(Extracted data entries)
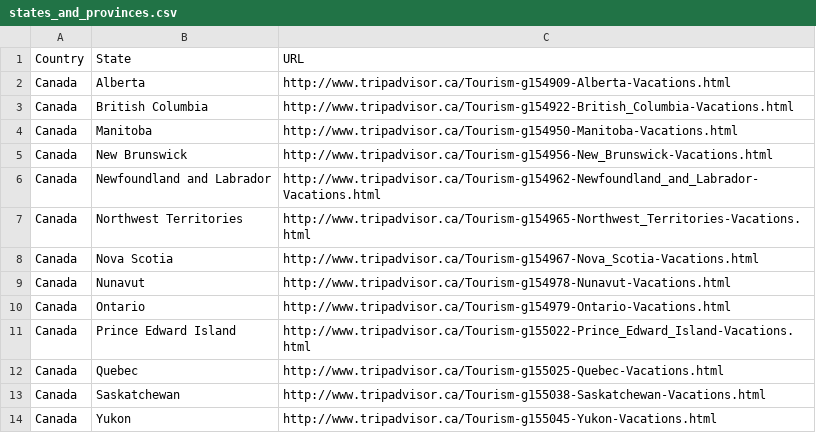
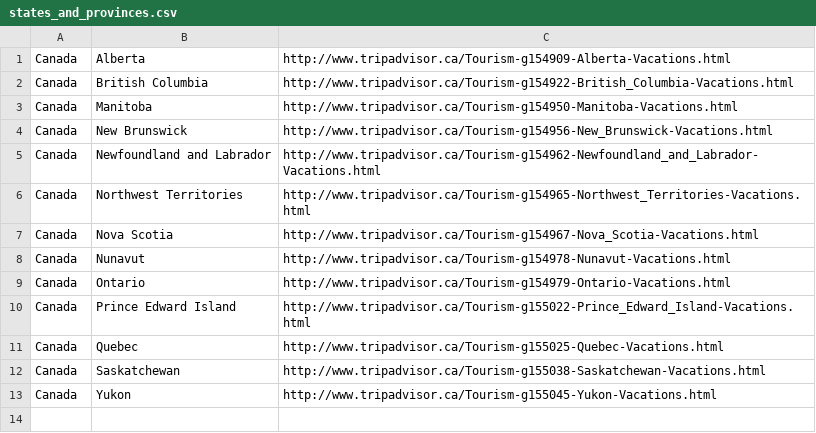
Before and after one commit to teamwork523/Vacation-Butler, a CSV file: review_scraper/states_and_provinces.csv, drawn as a sheet; the diff names each change by its address in the sheet, - before the commit and + after, or states it on an @@ line.

```diff
--- a/review_scraper/states_and_provinces.csv
+++ b/review_scraper/states_and_provinces.csv
-row 1: Country | State | URL
```
Also changed, not shown: 4 other files.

Task: The entries above are to be repeated in full, except for their pictures.

Final answer:
Before and after one commit to teamwork523/Vacation-Butler, a CSV file: review_scraper/states_and_provinces.csv, drawn as a sheet; the diff names each change by its address in the sheet, - before the commit and + after, or states it on an @@ line.

```diff
--- a/review_scraper/states_and_provinces.csv
+++ b/review_scraper/states_and_provinces.csv
-row 1: Country | State | URL
```
Also changed, not shown: 4 other files.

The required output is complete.